Art by participants in Artists’ Beit Midrash

Judith Joseph and Jane Shapiro, co-facilitators

Curated by Judith Joseph

Choshen, by Linda Sonin

Choshen, by Linda Sonin
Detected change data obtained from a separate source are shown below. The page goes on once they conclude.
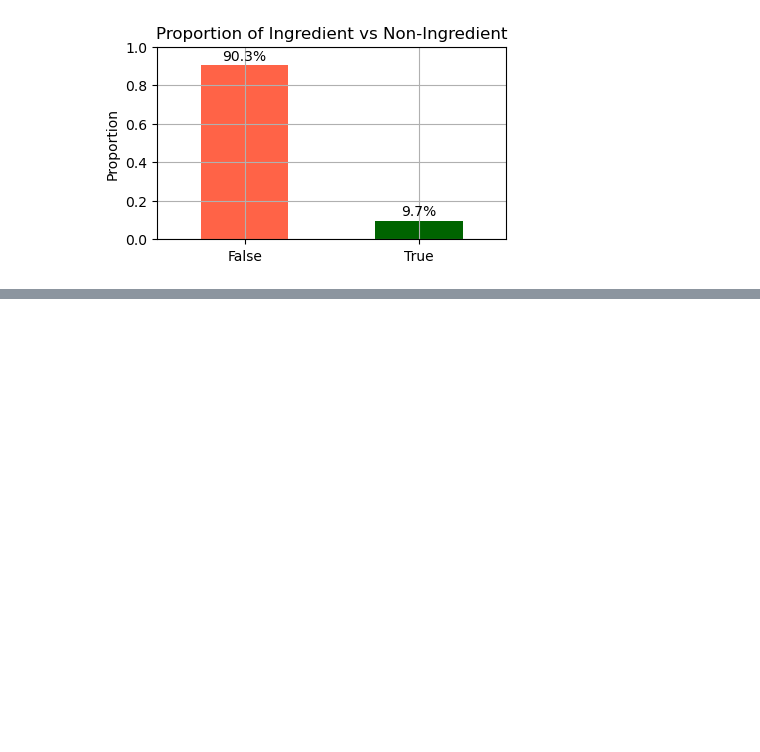
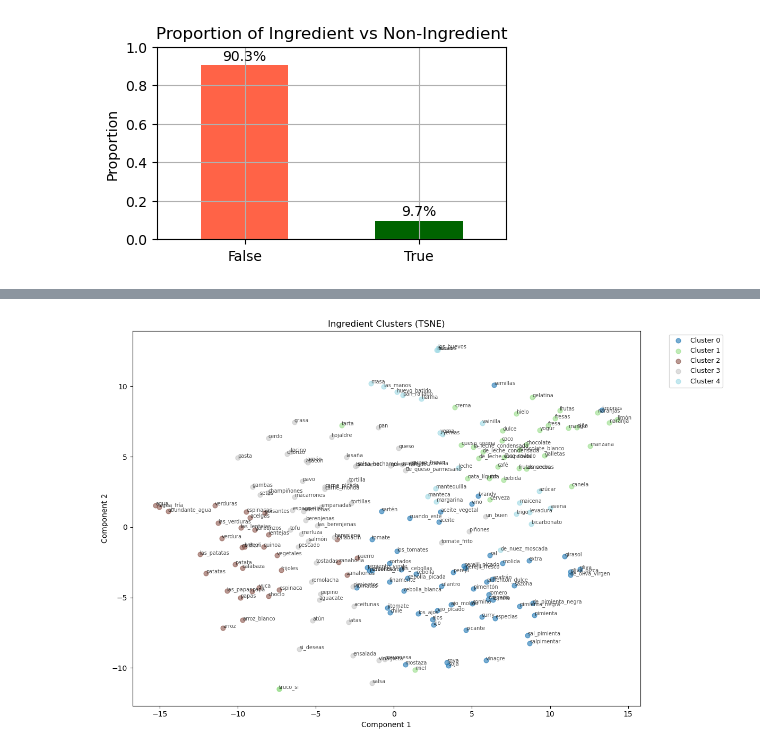
Before and after one commit to garimasc/RecipesInSpanish, a Jupyter notebook: ingredients.ipynb, the cells around one changed output, grey strips where cells are left out. Drawn from its saved outputs; the diff is of its cells as text; code cells hidden in the pictures; blank space fills up the shorter version.

Commit message:
implement basic clustering

```diff
--- a/ingredients.ipynb
+++ b/ingredients.ipynb
@@ -245,0 +222,23 @@ pd.DataFrame(logreg_pipe.predict_proba(X_demo), index= X_demo)
+# %%
+ingredientes_l = data.loc[logreg_pipe.predict(data['word']) == 1, 'word'].tolist()
+# %%
+from sklearn.cluster import KMeans
+
+# Get embeddings for the ingredient list
+ingredientes_emb = get_embeddings(ingredientes_l, embedding_model)
+
+# Choose number of clusters (e.g., 10, can be tuned)
+n_clusters = 5
+kmeans = KMeans(n_clusters=n_clusters, random_state=1, n_init=20)
+labels = kmeans.fit_predict(ingredientes_emb)
+
+# Create a DataFrame to inspect clusters
+ingredientes_clusters = pd.DataFrame({
+    'ingrediente': ingredientes_l,
+    'cluster': labels
+})
+
+# Show a few ingredients from each cluster
+for c in range(n_clusters):
+    print(f"\nCluster {c}:")
+    print(ingredientes_clusters[ingredientes_clusters['cluster'] == c]['ingrediente'].head(10).to_list())
@@ -245,0 +260,4 @@ pd.DataFrame(logreg_pipe.predict_proba(X_demo), index= X_demo)
+# %%
+plot_clusters_2d(ingredientes_emb[:200], labels[:200], ingredientes_l[:200], method= 'tsne')
+# %% [output]
+[figure, added]
```
Also changed, not shown: parts of 11 cells of this notebook.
North Suburban Synagogue Beth El, 1175 Sheridan Rd., Highland Park, Illinois Through January 2015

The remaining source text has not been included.